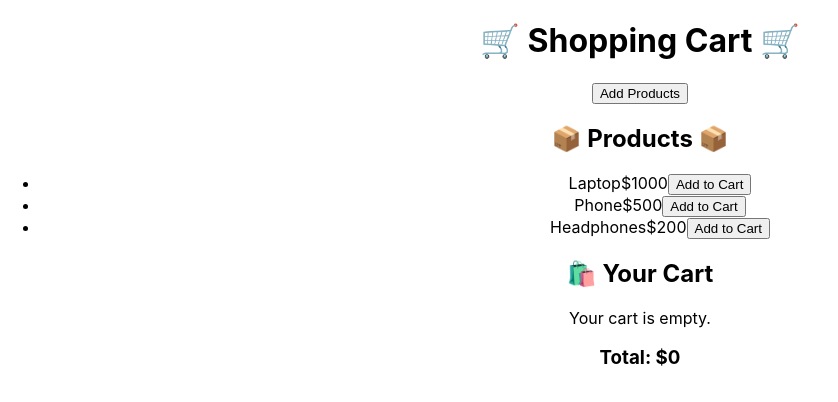
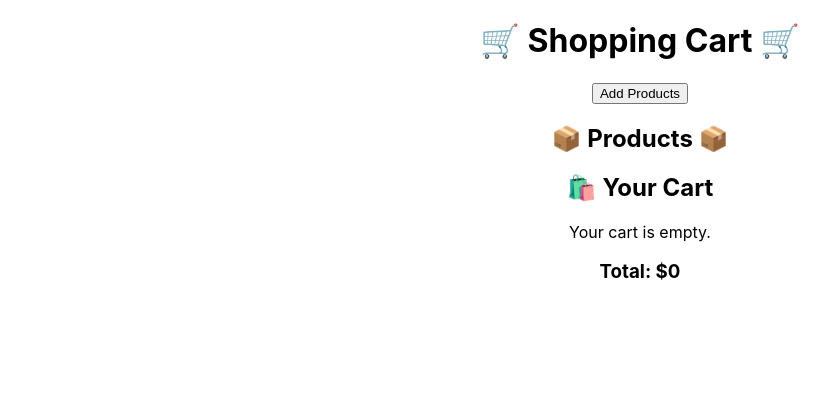
Before and after one commit to chirag858/shopping-cart, a React (Create React App) app: page / in a window 1280 px wide. Shown: the top 402 px of the page, without its empty margins (0-838 px from the left). Built offline with nearby package versions, Linux system fonts and the light colour scheme.

Commit message:
add functionality

```diff
--- a/src/App.js
+++ b/src/App.js
@@ -5,11 +5,9 @@ import AddProductModal from "./Modal";
 
 function App() {
   const [modalIsOpen, setModalIsOpen] = useState(false);
-  const products = [
-    { id: 1, name: "Laptop", price: 1000 },
-    { id: 2, name: "Phone", price: 500 },
-    { id: 3, name: "Headphones", price: 200 },
-  ];
+  const [products,setProducts] = useState([
+
+  ])
 
   const [cart, setCart] = useState([]);
 
@@ -34,6 +32,11 @@ function App() {
           isOpen={modalIsOpen}
           onRequestClose={handleClose}
           contentLabel="Example Modal"
+          onSave={val => setProducts(prev => ([...prev,{
+            id:products.length +1,
+            name:val.name,
+            price:val.price
+          }]))}
         />
       <ProductList products={products} addToCart={addToCart} />
       <Cart cartItems={cart} removeFromCart={removeFromCart} />
--- a/src/Modal.js
+++ b/src/Modal.js
@@ -1,12 +1,17 @@
 import React, { useState } from "react";
 import Modal from "react-modal";
 
-const AddProductModal = ({ isOpen, onRequestClose }) => {
+const AddProductModal = ({ isOpen, onRequestClose, onSave }) => {
     let [inputValue, setInputValue] = useState("");
     let [inputNumber, setInputNumber] = useState(0);
     const handleKeyPress = (e) => {
-        if (e.key === "Enter") {
-        }
+        onSave({
+            name: inputValue,
+            price: inputNumber
+        })
+        onRequestClose(false)
+        // if (e.key === "Enter") {
+        // }
     };
     if (!isOpen) return null;
     return (
@@ -19,7 +24,7 @@ const AddProductModal = ({ isOpen, onRequestClose }) => {
                     type="text"
                     value={inputValue}
                     onChange={(e) => setInputValue(e.target.value)}
-                    onKeyDown={handleKeyPress}
+                    // onKeyDown={handleKeyPress}
                     placeholder="Enter a new Product..."
                 />
                 <input
@@ -27,7 +32,7 @@ const AddProductModal = ({ isOpen, onRequestClose }) => {
                     type="number"
                     value={inputNumber}
                     onChange={(e) => setInputNumber(e.target.value)}
-                    onKeyDown={handleKeyPress}
+                    // onKeyDown={handleKeyPress}
                     placeholder="Enter a Price"
                 />
                 <button disabled={!inputNumber || !inputValue} onClick={handleKeyPress}>Add Product</button>
```
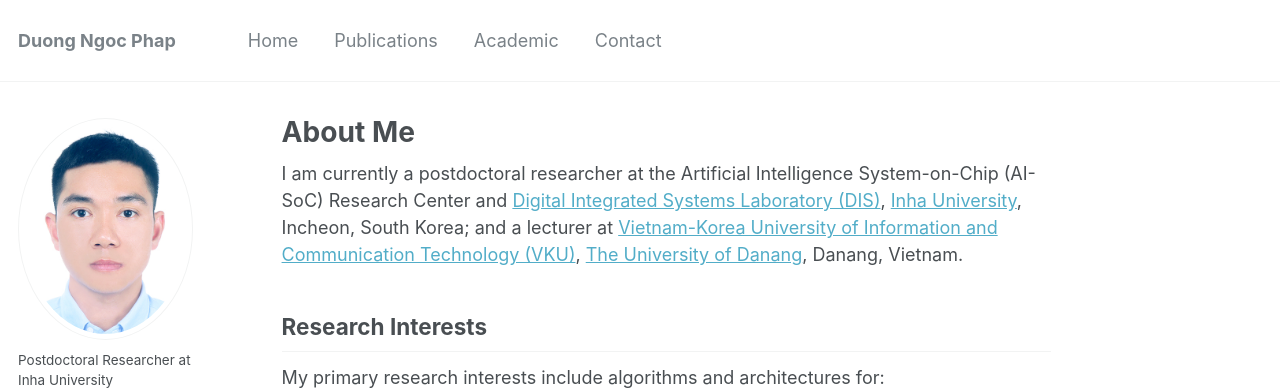
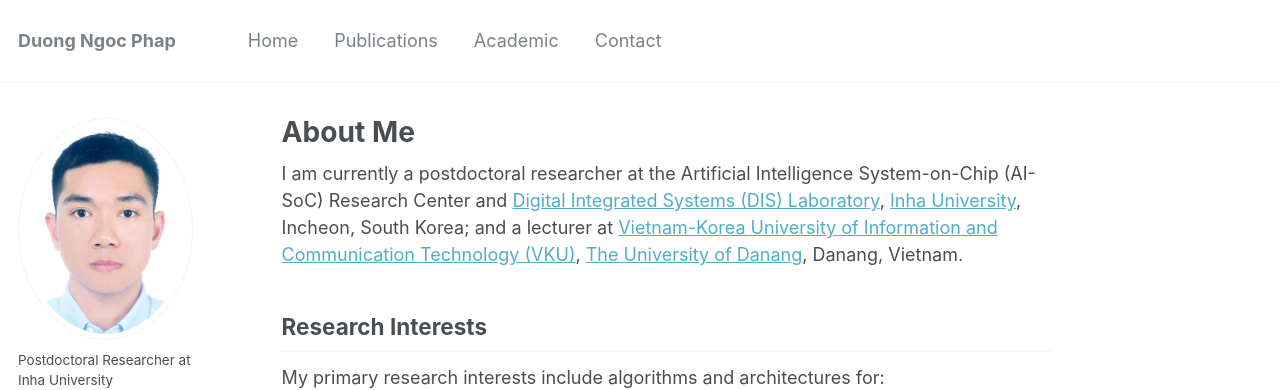
Before and after one commit to phapdn/phapdn.github.io, a Jekyll site: the page built from _pages/about.md, in a window 1280 px wide and 900 px high. Shown: the top 390 px of the window. Built offline with Jekyll 4.4.1, drawn with Linux system fonts in a browser that asks for light colours; some web fonts are replaced.

```diff
--- a/_pages/about.md
+++ b/_pages/about.md
@@ -7,7 +7,7 @@ redirect_from:
   - /about/
   - /about.html
 ---
-I am currently a postdoctoral researcher at the Artificial Intelligence System-on-Chip (AI-SoC) Research Center and [Digital Integrated Systems Laboratory (DIS)](https://sites.google.com/view/inhasoc), [Inha University](https://eng.inha.ac.kr/eng/index.do), Incheon, South Korea; and a lecturer at [Vietnam-Korea University of Information and Communication Technology (VKU)](https://vku.udn.vn/), [The University of Danang](https://www.udn.vn/english), Danang, Vietnam.
+I am currently a postdoctoral researcher at the Artificial Intelligence System-on-Chip (AI-SoC) Research Center and [Digital Integrated Systems (DIS) Laboratory](https://sites.google.com/view/inhasoc), [Inha University](https://eng.inha.ac.kr/eng/index.do), Incheon, South Korea; and a lecturer at [Vietnam-Korea University of Information and Communication Technology (VKU)](https://vku.udn.vn/), [The University of Danang](https://www.udn.vn/english), Danang, Vietnam.
 
 <!--
 I received the B.S. degree in Electronic and Telecommunication Engineering from the University of Science and Technology - The University of Danang, in 2009, the M.S. degree in Electronic Engineering from The University of Danang, Vietnam, in 2015, and the Ph.D. degree in Information and Communication Engineering from Inha University, Korea, in 2022.
```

----

Exercise goal ->
The lines above may hold the string "Danang". Say how many do, and give only that number.

Solution ->
3